In full and word for word, print the data below.
Start of Block
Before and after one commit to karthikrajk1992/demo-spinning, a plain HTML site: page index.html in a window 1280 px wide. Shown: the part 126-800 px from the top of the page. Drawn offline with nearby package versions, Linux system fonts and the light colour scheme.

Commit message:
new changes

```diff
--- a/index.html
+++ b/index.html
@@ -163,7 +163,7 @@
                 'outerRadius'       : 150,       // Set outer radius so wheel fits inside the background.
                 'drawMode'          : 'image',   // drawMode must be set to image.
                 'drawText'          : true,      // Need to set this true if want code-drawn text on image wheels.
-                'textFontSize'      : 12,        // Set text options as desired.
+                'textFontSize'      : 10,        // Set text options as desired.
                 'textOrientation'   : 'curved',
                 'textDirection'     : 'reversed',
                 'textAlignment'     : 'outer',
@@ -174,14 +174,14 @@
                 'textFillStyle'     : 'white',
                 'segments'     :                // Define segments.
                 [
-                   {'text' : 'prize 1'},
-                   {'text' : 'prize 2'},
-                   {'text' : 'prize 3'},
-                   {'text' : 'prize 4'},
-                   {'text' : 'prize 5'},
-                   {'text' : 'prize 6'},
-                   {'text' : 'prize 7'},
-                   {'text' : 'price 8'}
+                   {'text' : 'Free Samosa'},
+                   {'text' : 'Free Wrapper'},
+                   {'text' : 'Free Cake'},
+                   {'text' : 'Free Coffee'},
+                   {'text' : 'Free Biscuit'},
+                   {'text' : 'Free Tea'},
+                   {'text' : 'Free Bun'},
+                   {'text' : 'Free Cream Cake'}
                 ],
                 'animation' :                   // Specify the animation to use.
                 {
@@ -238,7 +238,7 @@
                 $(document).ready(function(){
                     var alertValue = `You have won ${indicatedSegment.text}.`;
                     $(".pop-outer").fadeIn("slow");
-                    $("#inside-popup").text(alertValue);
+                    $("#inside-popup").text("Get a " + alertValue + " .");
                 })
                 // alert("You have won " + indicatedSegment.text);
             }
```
End of Block
## Output for this exercise
Before and after one commit to karthikrajk1992/demo-spinning, a plain HTML site: page index.html in a window 1280 px wide. Shown: the part 126-800 px from the top of the page. Drawn offline with nearby package versions, Linux system fonts and the light colour scheme.

Commit message:
new changes

```diff
--- a/index.html
+++ b/index.html
@@ -163,7 +163,7 @@
                 'outerRadius'       : 150,       // Set outer radius so wheel fits inside the background.
                 'drawMode'          : 'image',   // drawMode must be set to image.
                 'drawText'          : true,      // Need to set this true if want code-drawn text on image wheels.
-                'textFontSize'      : 12,        // Set text options as desired.
+                'textFontSize'      : 10,        // Set text options as desired.
                 'textOrientation'   : 'curved',
                 'textDirection'     : 'reversed',
                 'textAlignment'     : 'outer',
@@ -174,14 +174,14 @@
                 'textFillStyle'     : 'white',
                 'segments'     :                // Define segments.
                 [
-                   {'text' : 'prize 1'},
-                   {'text' : 'prize 2'},
-                   {'text' : 'prize 3'},
-                   {'text' : 'prize 4'},
-                   {'text' : 'prize 5'},
-                   {'text' : 'prize 6'},
-                   {'text' : 'prize 7'},
-                   {'text' : 'price 8'}
+                   {'text' : 'Free Samosa'},
+                   {'text' : 'Free Wrapper'},
+                   {'text' : 'Free Cake'},
+                   {'text' : 'Free Coffee'},
+                   {'text' : 'Free Biscuit'},
+                   {'text' : 'Free Tea'},
+                   {'text' : 'Free Bun'},
+                   {'text' : 'Free Cream Cake'}
                 ],
                 'animation' :                   // Specify the animation to use.
                 {
@@ -238,7 +238,7 @@
                 $(document).ready(function(){
                     var alertValue = `You have won ${indicatedSegment.text}.`;
                     $(".pop-outer").fadeIn("slow");
-                    $("#inside-popup").text(alertValue);
+                    $("#inside-popup").text("Get a " + alertValue + " .");
                 })
                 // alert("You have won " + indicatedSegment.text);
             }
```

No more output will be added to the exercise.